(Screenshot and code edit data)
####################

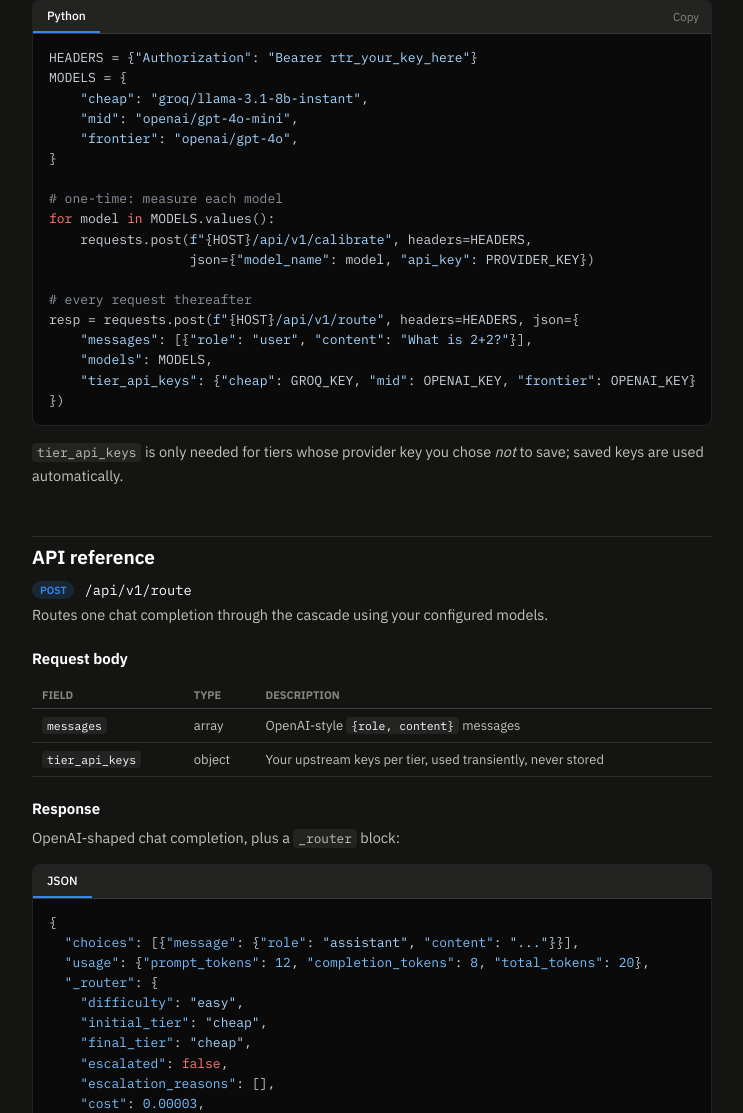
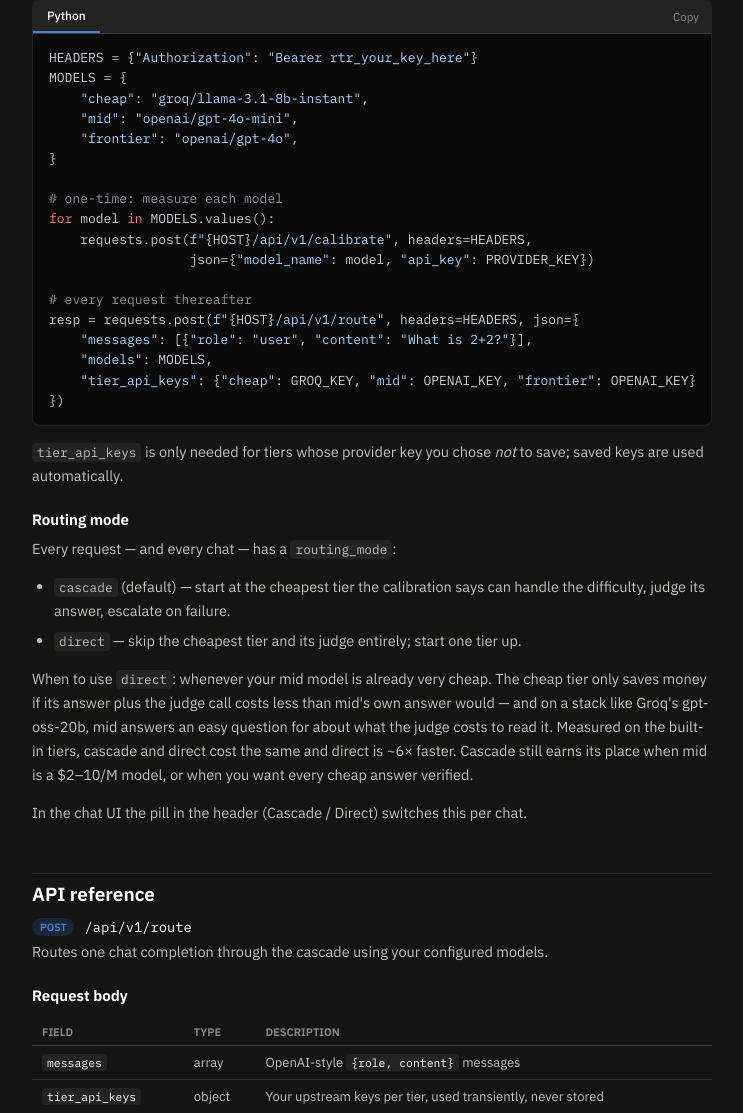
Before and after one commit to AnshumanDas001/llm-router, a FastAPI app: page /guide in a window 1280 px wide. Shown: the part 3633-4746 px from the top of the page, without its empty margins (238-981 px from the left). Run offline with FastAPI, Linux system fonts and the light colour scheme; some libraries are stand-ins or nearby versions.

Commit message:
Add a per-chat routing mode: cascade, or direct to the mid tier
Pricing the cascade against mid-only showed them tied on this stack, and
the reason is structural: the cheap tier's judge call has to read the
question and the whole answer, which on a $0.10/M model costs about what
mid's own short answer does. The cheapest available judge is already in
use, so a cheaper judge can't change that. What can is not running the
cheap tier at all when it isn't earning its keep.

routing_mode is stored per chat and accepted per API request:

  cascade  start at the cheapest tier calibration allows, judge, escalate
  direct   skip the cheapest tier and its judge; start one tier up

Direct falls out of the existing sequencing: the paid judge only attaches
to the cheapest configured tier, so a sequence that starts above it has no
judge to pay for. Measured on the same easy question, cascade answered at
cheap for $0.00002 in 3.6s and direct answered at mid for the same money
in 0.6s.

The header pill that used to be a static "Cheapest capable" label is now
the switch, persisted with a PATCH; new chats inherit whatever it shows.
Cascade stays the default: it is what the project is, and it is the right
choice when mid is a $2-10/M model or every cheap answer must be checked.

```diff
--- a/app/chat_db.py
+++ b/app/chat_db.py
@@ -35,6 +35,7 @@
     title TEXT,
     pinned INTEGER NOT NULL DEFAULT 0,
     mode TEXT NOT NULL DEFAULT 'builtin',
+    routing_mode TEXT NOT NULL DEFAULT 'cascade',
     created_at TEXT NOT NULL
 );
 
@@ -200,6 +201,12 @@
         except sqlite3.OperationalError as e:
             if "duplicate column" not in str(e).lower():
                 raise
+        try:
+            conn.execute("ALTER TABLE chats ADD COLUMN routing_mode TEXT NOT NULL DEFAULT 'cascade'")
+            conn.commit()
+        except sqlite3.OperationalError as e:
+            if "duplicate column" not in str(e).lower():
+                raise
         for column, decl in (("difficulty", "TEXT"), ("escalation_reasons", "TEXT")):
             try:
                 conn.execute(f"ALTER TABLE chat_messages ADD COLUMN {column} {decl}")
@@ -275,11 +282,12 @@
 
 # --- chats -----------------------------------------------------------------
 
-def create_chat(user_id: int, title: str, timestamp: str, mode: str = "builtin") -> int:
+def create_chat(user_id: int, title: str, timestamp: str, mode: str = "builtin",
+                routing_mode: str = "cascade") -> int:
     with get_conn() as conn:
         cur = conn.execute(
-            "INSERT INTO chats (user_id, title, mode, created_at) VALUES (?, ?, ?, ?)",
-            (user_id, title, mode, timestamp),
+            "INSERT INTO chats (user_id, title, mode, routing_mode, created_at) VALUES (?, ?, ?, ?, ?)",
+            (user_id, title, mode, routing_mode, timestamp),
         )
         conn.commit()
         return cur.lastrowid
@@ -288,7 +296,7 @@
 def list_chats(user_id: int):
     with get_conn() as conn:
         return conn.execute(
-            "SELECT c.id, c.title, c.pinned, c.mode, c.created_at, "
+            "SELECT c.id, c.title, c.pinned, c.mode, c.routing_mode, c.created_at, "
             "COALESCE(SUM(m.cost), 0) AS total_cost, "
             "COALESCE(SUM(m.baseline_cost), 0) AS total_baseline_cost, "
             "(SELECT content FROM chat_messages fm WHERE fm.chat_id = c.id AND fm.role = 'user' "
@@ -330,6 +338,15 @@
     with get_conn() as conn:
         conn.execute(
             "UPDATE chats SET title = ? WHERE id = ? AND user_id = ?", (title, chat_id, user_id),
+        )
+        conn.commit()
+
+
+def set_chat_routing_mode(chat_id: int, user_id: int, routing_mode: str):
+    with get_conn() as conn:
+        conn.execute(
+            "UPDATE chats SET routing_mode = ? WHERE id = ? AND user_id = ?",
+            (routing_mode, chat_id, user_id),
         )
         conn.commit()
 
--- a/app/guide.html
+++ b/app/guide.html
@@ -340,6 +340,15 @@
 })</code></pre></div>
       </div>
       <p><code>tier_api_keys</code> is only needed for tiers whose provider key you chose <em>not</em> to save; saved keys are used automatically.</p>
+
+      <h3>Routing mode</h3>
+      <p>Every request &mdash; and every chat &mdash; has a <code>routing_mode</code>:</p>
+      <ul>
+        <li><code>cascade</code> (default) &mdash; start at the cheapest tier the calibration says can handle the difficulty, judge its answer, escalate on failure.</li>
+        <li><code>direct</code> &mdash; skip the cheapest tier and its judge entirely; start one tier up.</li>
+      </ul>
+      <p>When to use <code>direct</code>: whenever your mid model is already very cheap. The cheap tier only saves money if its answer plus the judge call costs less than mid's own answer would &mdash; and on a stack like Groq's gpt-oss-20b, mid answers an easy question for about what the judge costs to read it. Measured on the built-in tiers, cascade and direct cost the same and direct is ~6&times; faster. Cascade still earns its place when mid is a $2&ndash;10/M model, or when you want every cheap answer verified.</p>
+      <p>In the chat UI the pill in the header (Cascade / Direct) switches this per chat.</p>
     </section>
 
     <section id="ref-route">
--- a/app/main.py
+++ b/app/main.py
@@ -80,11 +80,13 @@
     title: str | None = None
     mode: str = "builtin"  # "builtin" (our models) or "byom" (this user's configured models)
     models: dict[str, str] = {}  # tier -> model_name, frozen onto the chat at creation
+    routing_mode: str = "cascade"  # "cascade": cheapest capable tier first; "direct": skip the cheap tier
 
 
 class UpdateChatRequest(BaseModel):
     title: str | None = None
     pinned: bool | None = None
+    routing_mode: str | None = None
 
 
 class SendMessageRequest(BaseModel):
@@ -122,6 +124,10 @@
     messages: list[Message]
     models: dict[str, str] = {}         # tier -> model_name, from your connected models
     tier_api_keys: dict[str, str] = {}  # used transiently for this call only, never stored
+    routing_mode: str = "cascade"       # or "direct" to skip the cheapest tier and its judge
+
+
+ROUTING_MODES = ("cascade", "direct")
 
 
 @app.on_event("startup")
@@ -260,6 +266,7 @@
             "preview": c["preview"],
             "pinned": bool(c["pinned"]),
             "mode": c["mode"],
+            "routing_mode": c["routing_mode"],
             "created_at": c["created_at"],
             "total_cost": c["total_cost"],
             "total_baseline_cost": c["total_baseline_cost"],
@@ -352,6 +359,8 @@
 def api_create_chat(req: CreateChatRequest, user=Depends(get_current_user)):
     if req.mode not in ("builtin", "byom"):
         raise HTTPException(status_code=400, detail="mode must be 'builtin' or 'byom'")
+    if req.routing_mode not in ROUTING_MODES:
+        raise HTTPException(status_code=400, detail="routing_mode must be 'cascade' or 'direct'")
 
     if req.mode == "byom":
         if not req.models:
@@ -377,6 +386,7 @@
 
     chat_id = chat_db.create_chat(
         user["id"], req.title, datetime.now(timezone.utc).isoformat(), mode=req.mode,
+        routing_mode=req.routing_mode,
     )
     if req.mode == "byom":
         provider_ids = {}
@@ -399,6 +409,10 @@
         chat_db.rename_chat(chat_id, user["id"], title)
     if req.pinned is not None:
         chat_db.set_chat_pinned(chat_id, user["id"], req.pinned)
+    if req.routing_mode is not None:
+        if req.routing_mode not in ROUTING_MODES:
+            raise HTTPException(status_code=400, detail="routing_mode must be 'cascade' or 'direct'")
+        chat_db.set_chat_routing_mode(chat_id, user["id"], req.routing_mode)
     return {"ok": True}
 
 
@@ -435,6 +449,7 @@
         "title": chat["title"] or "New chat",
         "pinned": bool(chat["pinned"]),
         "mode": chat["mode"],
+        "routing_mode": chat["routing_mode"],
         "byom_tiers": chat_db.get_chat_models(chat_id) if chat["mode"] == "byom" else {},
         "byom_needs_key": needs_key,
         "messages": [
@@ -484,7 +499,7 @@
             if (key := _resolve_provider_key(user["id"], model_name,
                                              req.tier_api_keys.get(tier))) is not None
         }
-    return messages, is_byom, tier_models, tier_api_keys
+    return messages, is_byom, tier_models, tier_api_keys, chat["routing_mode"] == "direct"
 
 
 def _finish_send(chat_id: int, user_id: int, content: str, result: dict,
@@ -526,14 +541,14 @@
     """Streaming form of the send path. Setup runs before the response starts
     so validation failures are still real HTTP errors rather than an error
     event buried in a 200 stream."""
-    messages, is_byom, tier_models, tier_api_keys = _prepare_send(chat_id, req, user)
+    messages, is_byom, tier_models, tier_api_keys, direct = _prepare_send(chat_id, req, user)
     difficulty_to_tier = _tier_map_for(user["id"], tier_models) if is_byom else None
 
     def event_stream():
         try:
             for event in run_cascade_stream(
                 messages, tier_models=tier_models, tier_api_keys=tier_api_keys,
-                difficulty_to_tier=difficulty_to_tier,
+                difficulty_to_tier=difficulty_to_tier, skip_cheapest=direct,
             ):
                 if event["type"] == "done":
                     event.update(_finish_send(chat_id, user["id"], req.content, event,
@@ -591,6 +606,7 @@
             # built-in stack keeps the default map, which is what the eval set
             # measured for it.
             difficulty_to_tier=_tier_map_for(user["id"], tier_models) if is_byom else None,
+            skip_cheapest=chat["routing_mode"] == "direct",
         )
     except AllTiersUnavailable:
         raise HTTPException(
@@ -998,11 +1014,14 @@
                                          req.tier_api_keys.get(tier))) is not None
     }
 
+    if req.routing_mode not in ROUTING_MODES:
+        raise HTTPException(status_code=400, detail="routing_mode must be 'cascade' or 'direct'")
     try:
         result = run_cascade(
             [m.model_dump() for m in req.messages],
             tier_models=tier_models, tier_api_keys=tier_api_keys,
             difficulty_to_tier=_tier_map_for(user["id"], tier_models),
+            skip_cheapest=req.routing_mode == "direct",
         )
     except AllTiersUnavailable:
         raise HTTPException(
--- a/app/static/app.css
+++ b/app/static/app.css
@@ -218,6 +218,8 @@
 }
 .dropdown-menu button:hover { background: var(--surface-3); }
 .dropdown-menu button.danger-item { color: var(--critical); }
+.dropdown-menu button.active-item { background: var(--surface-3); }
+.dropdown-menu button.active-item::before { content: "\2713  "; color: var(--accent); }
 .dropdown-menu .desc { color: var(--text-muted); font-size: 11px; display: block; margin-top: 1px; font-weight: 400; }
 .dropdown-menu hr { border: none; border-top: 1px solid var(--border); margin: 4px 0; }
 
```
Also changed, not shown: app/cascade.py (+28 -10 lines), app/chat_app.html (+57 -5 lines), README.md.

####################

■ PROBLEM TO SOLVE ■
Output the records above as they stand, from the first line to the line with "The header pill", inclusive, and exclude the pictures.

■ TASK OUTPUT ■
Before and after one commit to AnshumanDas001/llm-router, a FastAPI app: page /guide in a window 1280 px wide. Shown: the part 3633-4746 px from the top of the page, without its empty margins (238-981 px from the left). Run offline with FastAPI, Linux system fonts and the light colour scheme; some libraries are stand-ins or nearby versions.

Commit message:
Add a per-chat routing mode: cascade, or direct to the mid tier
Pricing the cascade against mid-only showed them tied on this stack, and
the reason is structural: the cheap tier's judge call has to read the
question and the whole answer, which on a $0.10/M model costs about what
mid's own short answer does. The cheapest available judge is already in
use, so a cheaper judge can't change that. What can is not running the
cheap tier at all when it isn't earning its keep.

routing_mode is stored per chat and accepted per API request:

  cascade  start at the cheapest tier calibration allows, judge, escalate
  direct   skip the cheapest tier and its judge; start one tier up

Direct falls out of the existing sequencing: the paid judge only attaches
to the cheapest configured tier, so a sequence that starts above it has no
judge to pay for. Measured on the same easy question, cascade answered at
cheap for $0.00002 in 3.6s and direct answered at mid for the same money
in 0.6s.

The header pill that used to be a static "Cheapest capable" label is now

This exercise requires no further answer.